The Business for Co-Op Acquisitions
IOUs considering co-op acquisitions are finding fertile territory for growth.
When utility executives consider the options for growing their business within a "back-to-basics" framework, naturally they consider acquiring other utilities. However, the relatively high price/earnings ratios of most investor-owned utilities (IOUs) today means bargains can be hard to find. Also, with PUCs disallowing the recovery of acquisition premiums, and mergers of equals facing daunting "social issues," IOU mergers don't look as attractive as they once did. Thus, many companies are beginning to consider prospects that lie outside the typical utility-merger model to bridge the "growth gap" between Wall Street expectations and the "back to basics" model that the Street has imposed ().
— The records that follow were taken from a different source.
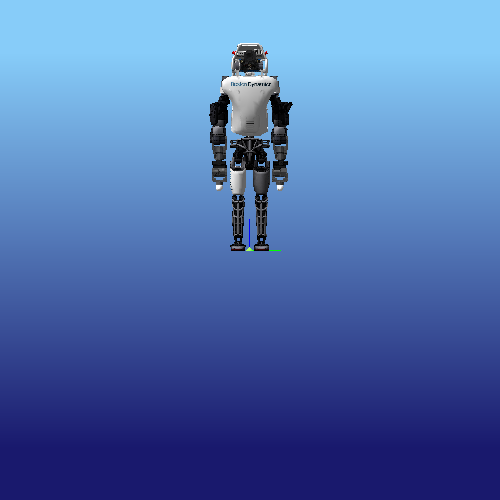
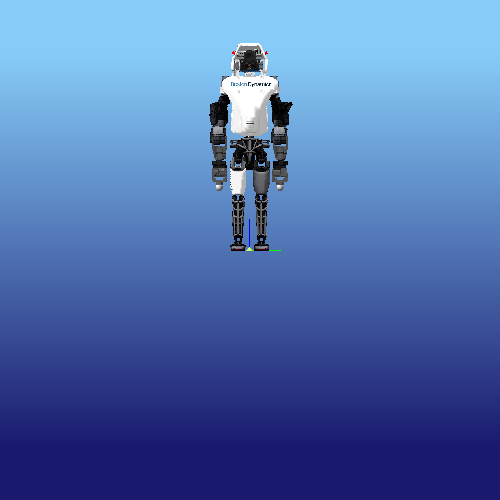
[core] Add serialization of convex geometries. (#526)
* [core] Add serialization of convex geometries.
* [python/log] Fix loading of logged pinocchio model.
* [python/viewer] Fix default color handling for panda3d.
* [python/viewer] Fix loading of Convex geometries.
* [misc] Fix gym_jiminy_zoo deps.

Changed region(s): [[0.42, 0.09, 0.57, 0.39], [0.51, 0.42, 0.54, 0.48]]

diff --git a/python/jiminy_py/src/jiminy_py/viewer/panda3d/panda3d_visualizer.py b/python/jiminy_py/src/jiminy_py/viewer/panda3d/panda3d_visualizer.py
@@ -310,16 +310,15 @@ class Panda3dApp(panda3d_viewer.viewer_app.ViewerApp):
 
         # Create physics-based shader and adapt lighting accordingly.
         # It slows down the rendering by about 30% on discrete NVIDIA GPU.
-        pbr_vert = simplepbr._load_shader_str(
-            'simplepbr.vert', {'ENABLE_SHADOWS': ''})
-        pbr_frag = simplepbr._load_shader_str(
-            'simplepbr.frag', {'ENABLE_SHADOWS': ''})
+        shader_options = {'ENABLE_SHADOWS': ''}
+        pbr_vert = simplepbr._load_shader_str('simplepbr.vert', shader_options)
+        pbr_frag = simplepbr._load_shader_str('simplepbr.frag', shader_options)
         pbrshader = Shader.make(
             Shader.SL_GLSL, vertex=pbr_vert, fragment=pbr_frag)
         self.render.set_attrib(ShaderAttrib.make(pbrshader))
-        self._lights = [self._make_light_ambient((0.5, 0.5, 0.5)),
-                        self._make_light_direct(
-                            1, (1.0, 1.0, 1.0), pos=(8.0, -8.0, 10.0))]
+        self._lights = [
+            self._make_light_ambient((0.5, 0.5, 0.5)),
+            self._make_light_direct(1, (1.0, 1.0, 1.0), pos=(8.0, -8.0, 10.0))]
 
         # Define default camera pos
         self._camera_defaults = CAMERA_POS_DEFAULT
@@ -876,11 +875,12 @@ class Panda3dApp(panda3d_viewer.viewer_app.ViewerApp):
                     name: str,
                     node: NodePath,
                     frame: Optional[FrameType] = None) -> None:
-        """Patched to make sure node's name is valid.
+        """Patched to make sure node's name is valid and set the color scale.
         """
         assert re.match(r'^[A-Za-z0-9_]+$', name), (
             "Node's name is restricted to case-insensitive ASCII alphanumeric "
             "string (including underscores).")
+        node.set_color_scale((1.2, 1.2, 1.2, 1.0))
         super().append_node(root_path, name, node, frame)
 
     def highlight_node(self, root_path: str, name: str, enable: bool) -> None:
@@ -1253,25 +1253,22 @@ class Panda3dApp(panda3d_viewer.viewer_app.ViewerApp):
                 node.clear_texture()
                 node.clear_material()
 
-            material = Material()
-            material.set_base_color((1.2, 1.2, 1.2, 1.0))
-
             if color is None:
                 node.clear_color()
             else:
                 node.set_color(Vec4(*color))
 
+                material = Material()
                 material.set_ambient(Vec4(*color))
                 material.set_diffuse(Vec4(*color))
                 material.set_specular(Vec3(1, 1, 1))
                 material.set_roughness(0.4)
+                node.set_material(material, 1)
 
                 if color[3] < 1:
                     node.set_transparency(TransparencyAttrib.M_alpha)
                 else:
                     node.set_transparency(TransparencyAttrib.M_none)
-
-            node.set_material(material, True)
 
             if texture_path:
                 texture = self.loader.load_texture(texture_path)
@@ -1456,7 +1453,7 @@ class Panda3dApp(panda3d_viewer.viewer_app.ViewerApp):
         for light in self._lights:
             if not light.node().is_ambient_light():
                 light.node().set_shadow_caster(enable)
-        self.render.set_depth_offset(-1 if enable else 0)
+        self.render.set_depth_offset(-2 if enable else 0)
         self._shadow_enabled = enable
 
 panda3d_viewer.viewer_app.ViewerApp = Panda3dApp  # noqa
@@ -1578,12 +1575,22 @@ class Panda3dVisualizer(BaseVisualizer):
         # Get node name
         node_name = self.getViewerNodeName(geometry_object, geometry_type)
 
+        # Extract geometry information
+        geom = geometry_object.geometry
+        mesh_path = geometry_object.meshPath
+        texture_path = ""
+        if geometry_object.overrideMaterial:
+            # Get material from URDF. The color is only used if no texture or
+            # if its value is not the default because meshColor is never unset.
+            if os.path.exists(geometry_object.meshTexturePath):
+                texture_path = geometry_object.meshTexturePath
+            if color is None and (not texture_path or any(
+                    geometry_object.meshColor != [0.9, 0.9, 0.9, 1.0])):
+                color = geometry_object.meshColor
+
         # Try to load mesh from path first, to take advantage of very effective
         # Panda3d model caching procedure.
         is_success = True
-        geom = geometry_object.geometry
-        color = geometry_object.meshColor
-        mesh_path = geometry_object.meshPath
         if os.path.exists(mesh_path):
             # append a mesh
             mesh_path = _sanitize_path(geometry_object.meshPath)
@@ -1591,8 +1598,8 @@ class Panda3dVisualizer(BaseVisualizer):
             self.viewer.append_mesh(*node_name, mesh_path, scale)
         else:
             # Each geometry must have at least a color or a texture
-            if color is None and not geometry_object.overrideMaterial:
-                color = np.array([0.5, 0.5, 0.5, 1.0])
+            if color is None and not texture_path:
+                color = np.array([0.75, 0.75, 0.75, 1.0])
 
             # Append a primitive geometry
             if isinstance(geom, hppfcl.Capsule):
@@ -1611,18 +1618,26 @@ class Panda3dVisualizer(BaseVisualizer):
             elif isinstance(geom, (hppfcl.Convex, hppfcl.BVHModelBase)):
                 # Extract vertices and faces from geometry
                 if isinstance(geom, hppfcl.Convex):
-                    vertices = [geom.points(i) for i in range(geom.num_points)]
-                    faces = [np.array(geom.polygons(i))
-                             for i in range(geom.num_polygons)]
+                    num_vertices = geom.num_points
+                    get_vertices = geom.points
+                    num_faces = geom.num_polygons
+                    get_faces = geom.polygons
                 else:
-                    vertices = np.empty((geom.num_vertices, 3))
-                    for i in range(geom.num_vertices):
-                        vertices[i] = geom.vertices(i)
-                    faces = np.empty((geom.num_tris, 3), dtype=np.int32)
-                    for i in range(geom.num_tris):
-                        tri = geom.tri_indices(i)
-                        for j in range(3):
-                            faces[i, j] = tri[j]
+                    num_vertices = geom.num_vertices
+                    get_vertices = geom.vertices
+                    num_faces, get_faces = geom.num_tris, geom.tri_indices
+                vertices = np.empty((num_vertices, 3))
+                for i in range(num_vertices):
+                    vertices[i] = get_vertices(i)
+                faces = np.empty((num_faces, 3), dtype=np.int32)
+                for i in range(num_faces):
+                    tri = get_faces(i)
+                    for j in range(3):
+                        faces[i, j] = tri[j]
+
+                # Return immediately if there is nothing to load
+                if num_vertices == 0:
+                    return
 
                 # Create primitive triangle geometry.
                 # Note that the redundant vertices are added for efficiency
@@ -1668,13 +1683,6 @@ class Panda3dVisualizer(BaseVisualizer):
             return
 
         # Set material
-        texture_path = ""
-        if geometry_object.overrideMaterial:
-            # Set material from URDF
-            if os.path.exists(geometry_object.meshTexturePath):
-                texture_path = geometry_object.meshTexturePath
-            if color is None:
-                color = geometry_object.meshColor
         self.viewer.set_material(*node_name, color, texture_path)
 
     def loadViewerModel(self,

diff --git a/core/src/io/Serialization.cc b/core/src/io/Serialization.cc
@@ -1,6 +1,8 @@
-
 #include "jiminy/core/io/Serialization.h"
 
+#ifdef _MSC_VER  /* Microsoft Visual C++ -- warning level 3 */
+#pragma warning(disable : 4267)  /* conversion from 'size_t' to 'unsigned int' */
+#endif
 
 BOOST_CLASS_EXPORT_IMPLEMENT(hpp::fcl::TriangleP)
 BOOST_CLASS_EXPORT_IMPLEMENT(hpp::fcl::Sphere)
@@ -10,7 +12,7 @@ BOOST_CLASS_EXPORT_IMPLEMENT(hpp::fcl::Cone)
 BOOST_CLASS_EXPORT_IMPLEMENT(hpp::fcl::Cylinder)
 BOOST_CLASS_EXPORT_IMPLEMENT(hpp::fcl::Halfspace)
 BOOST_CLASS_EXPORT_IMPLEMENT(hpp::fcl::Plane)
-// BOOST_CLASS_EXPORT_IMPLEMENT(hpp::fcl::ConvexBase)  // Convex are not serializable for now
+BOOST_CLASS_EXPORT_IMPLEMENT(hpp::fcl::Convex<hpp::fcl::Triangle>)
 BOOST_CLASS_EXPORT_IMPLEMENT(hpp::fcl::BVHModel<hpp::fcl::AABB>)
 BOOST_CLASS_EXPORT_IMPLEMENT(hpp::fcl::BVHModel<hpp::fcl::OBB>)
 BOOST_CLASS_EXPORT_IMPLEMENT(hpp::fcl::BVHModel<hpp::fcl::RSS>)
@@ -21,12 +23,12 @@ BOOST_CLASS_EXPORT_IMPLEMENT(hpp::fcl::BVHModel<hpp::fcl::KDOP<18> >)
 BOOST_CLASS_EXPORT_IMPLEMENT(hpp::fcl::BVHModel<hpp::fcl::KDOP<24> >)
 
 // Explicit template instantiation for serialization
-#define EXPL_TPL_INST_SERIALIZE_IMPL(A, T) \
-    template void serialize(A &, T &, const unsigned int);
+#define EXPL_TPL_INST_SERIALIZE_IMPL(A, ...) \
+    template void serialize(A &, __VA_ARGS__ &, const unsigned int);
 
-#define EXPLICIT_TEMPLATE_INSTANTIATION_SERIALIZE(T) \
-    EXPL_TPL_INST_SERIALIZE_IMPL(boost::archive::binary_iarchive, T) \
-    EXPL_TPL_INST_SERIALIZE_IMPL(boost::archive::binary_oarchive, T)
+#define EXPLICIT_TEMPLATE_INSTANTIATION_SERIALIZE(...) \
+    EXPL_TPL_INST_SERIALIZE_IMPL(boost::archive::binary_iarchive, __VA_ARGS__) \
+    EXPL_TPL_INST_SERIALIZE_IMPL(boost::archive::binary_oarchive, __VA_ARGS__)
 
 namespace boost
 {

diff --git a/python/jiminy_py/src/jiminy_py/viewer/meshcat/meshcat_visualizer.py b/python/jiminy_py/src/jiminy_py/viewer/meshcat/meshcat_visualizer.py
@@ -173,18 +173,22 @@ class MeshcatVisualizer(BaseVisualizer):
         elif isinstance(geom, (hppfcl.Convex, hppfcl.BVHModelBase)):
             # Extract vertices and faces from geometry
             if isinstance(geom, hppfcl.Convex):
-                vertices = np.vstack([
-                    geom.points(i) for i in range(geom.num_points)])
-                faces = np.vstack([np.array(geom.polygons(i))
-                                   for i in range(geom.num_polygons)])
+                num_vertices = geom.num_points
+                get_vertices = geom.points
+                num_faces = geom.num_polygons
+                get_faces = geom.polygons
             else:
-                vertices = np.vstack([geom.vertices(i)
-                                      for i in range(geom.num_vertices)])
-                faces = np.empty((geom.num_tris, 3), dtype=int)
-                for i in range(geom.num_tris):
-                    tri = geom.tri_indices(i)
-                    for j in range(3):
-                        faces[i, j] = tri[j]
+                num_vertices = geom.num_vertices
+                get_vertices = geom.vertices
+                num_faces, get_faces = geom.num_tris, geom.tri_indices
+            vertices = np.empty((num_vertices, 3))
+            for i in range(num_vertices):
+                vertices[i] = get_vertices(i)
+            faces = np.empty((num_faces, 3), dtype=np.int32)
+            for i in range(num_faces):
+                tri = get_faces(i)
+                for j in range(3):
+                    faces[i, j] = tri[j]
 
             # Create primitive triangle geometry
             obj = TriangularMeshGeometry(vertices, faces)

diff --git a/core/include/jiminy/core/io/Serialization.h b/core/include/jiminy/core/io/Serialization.h
@@ -16,7 +16,7 @@ BOOST_CLASS_EXPORT_KEY(hpp::fcl::Cone)
 BOOST_CLASS_EXPORT_KEY(hpp::fcl::Cylinder)
 BOOST_CLASS_EXPORT_KEY(hpp::fcl::Halfspace)
 BOOST_CLASS_EXPORT_KEY(hpp::fcl::Plane)
-// BOOST_CLASS_EXPORT_KEY(hpp::fcl::ConvexBase)  // Convex are not serializable for now
+BOOST_CLASS_EXPORT_KEY(hpp::fcl::Convex<hpp::fcl::Triangle>)
 
 BOOST_CLASS_EXPORT_KEY(hpp::fcl::BVHModel<hpp::fcl::AABB>)
 BOOST_CLASS_EXPORT_KEY(hpp::fcl::BVHModel<hpp::fcl::OBB>)

diff --git a/python/jiminy_py/src/jiminy_py/log.py b/python/jiminy_py/src/jiminy_py/log.py
@@ -93,7 +93,7 @@ def read_log(fullpath: str,
             if ".pinocchio_model" in key:
                 model = pin.Model()
                 jiminy.load_from_binary(model, value)
-                return value
+                return model
             elif ".visual_model" in key or ".collision_model" in key:
                 geometry_model = pin.GeometryModel()
                 jiminy.load_from_binary(geometry_model, value)

diff --git a/python/gym_jiminy/envs/setup.py b/python/gym_jiminy/envs/setup.py
@@ -29,7 +29,7 @@ setup(
     packages=find_namespace_packages(),
     include_package_data=True,
     install_requires=[
-        f"gym_jiminy=={version}"
+        f"gym_jiminy[toolbox]=={version}"
     ],
     zip_safe=False
 )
In the course of this analysis, the idea of acquiring electric cooperatives inevitably arises. In the past, conventional wisdom held that such acquisitions were either impossible or not worth the trouble. This "wisdom," however, is ill-founded. Cooperatives can be and have been acquired, and upon examining the fundamentals, utility executives usually sit up and take notice. In fact, at this moment some IOUs are scrutinizing the territory of electric cooperatives with acquisitions in mind.
The reasons are obvious. In short, co-op assets fit into Wall Street's notions of a "back-to-basics" utility business. Co-ops also offer opportunities for significant cost savings and synergies, mainly through rationalized business processes and customer aggregation. And co-op territories are growing faster than IOU territories-in some cases dramatically faster ().
At the same time, however, barriers to co-op acquisition are fairly obvious, too. Namely, co-op directors distrust IOUs and generally rebuff merger inquiries. Co-ops don't have publicly traded stock that IOUs simply can buy. Their financial advantages-vis-à-vis tax-exempt status and government-subsidized loans-are lost in the transition to private ownership. And finally, most co-ops are small and their territories tend to have low customer densities.
All of these barriers are real, and represent negative factors in the cost-benefit calculus. However, in many cases, the pros can outweigh the cons, and IOUs that analyze co-op acquisition candidates are finding fertile territory for growing their core utility business.
Making the Case
Acquiring an electric cooperative differs in some important ways from acquiring an IOU. These differences arise from the ownership structure of an electric co-op. Namely, an electric co-op is literally owned by its members-the co-op's customers. This stake, however, cannot be sold or traded (absent an acquisition or demutualization); it is "trapped" as long as the co-op retains its traditional ownership structure.
Customer/members accumulate their stake in the co-op by contributing a portion of their monthly service bill toward the co-op's "patronage capital." This contribution is involuntary; it is built into the invoice and is not itemized. (While most co-ops refund a portion of long-standing members' cumulative patronage capital contributions each year, individual members usually contribute more in patronage capital than they receive in refunds.) An IOU acquiring a co-op, therefore, typically makes a lump-sum payment equal to each member's accrued stake (with a national median of about $1,400 per member) and retires the co-op's outstanding debt.
The logistics of such a buyout include the need to